Cutting Edge Legal Analysis for
Cutting Edge Drone Technology
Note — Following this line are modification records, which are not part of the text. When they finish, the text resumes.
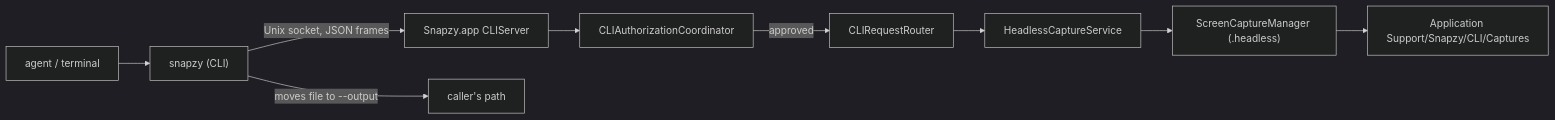
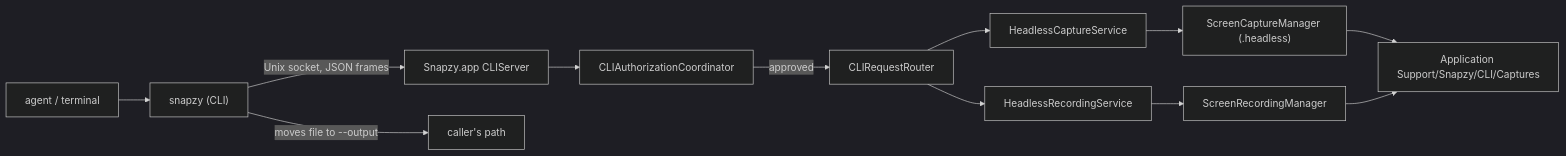
The diagram in docs/CLI.md (duongductrong/Snapzy), drawn with Mermaid (dark theme) before and after one commit. The commit also changed other lines of this file and 26 other files, not shown here.

First line of the commit message:
feat: add snapzy record command for CLI screen recording

````diff
--- a/docs/CLI.md
+++ b/docs/CLI.md
@@ -9,11 +9,14 @@
 ```mermaid
 flowchart LR
     A["agent / terminal"] --> B["snapzy (CLI)"]
     B -->|"Unix socket, JSON frames"| C["Snapzy.app CLIServer"]
     C --> D["CLIAuthorizationCoordinator"]
     D -->|"approved"| E["CLIRequestRouter"]
     E --> F["HeadlessCaptureService"]
     F --> G["ScreenCaptureManager (.headless)"]
     G --> H["Application Support/Snapzy/CLI/Captures"]
+    E --> R["HeadlessRecordingService"]
+    R --> S["ScreenRecordingManager"]
+    S --> H
     B -->|"moves file to --output"| I["caller's path"]
 ```
````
US Drone Law is not a law firm. The contents of this site do not represent legal advice and are for informational purposes only.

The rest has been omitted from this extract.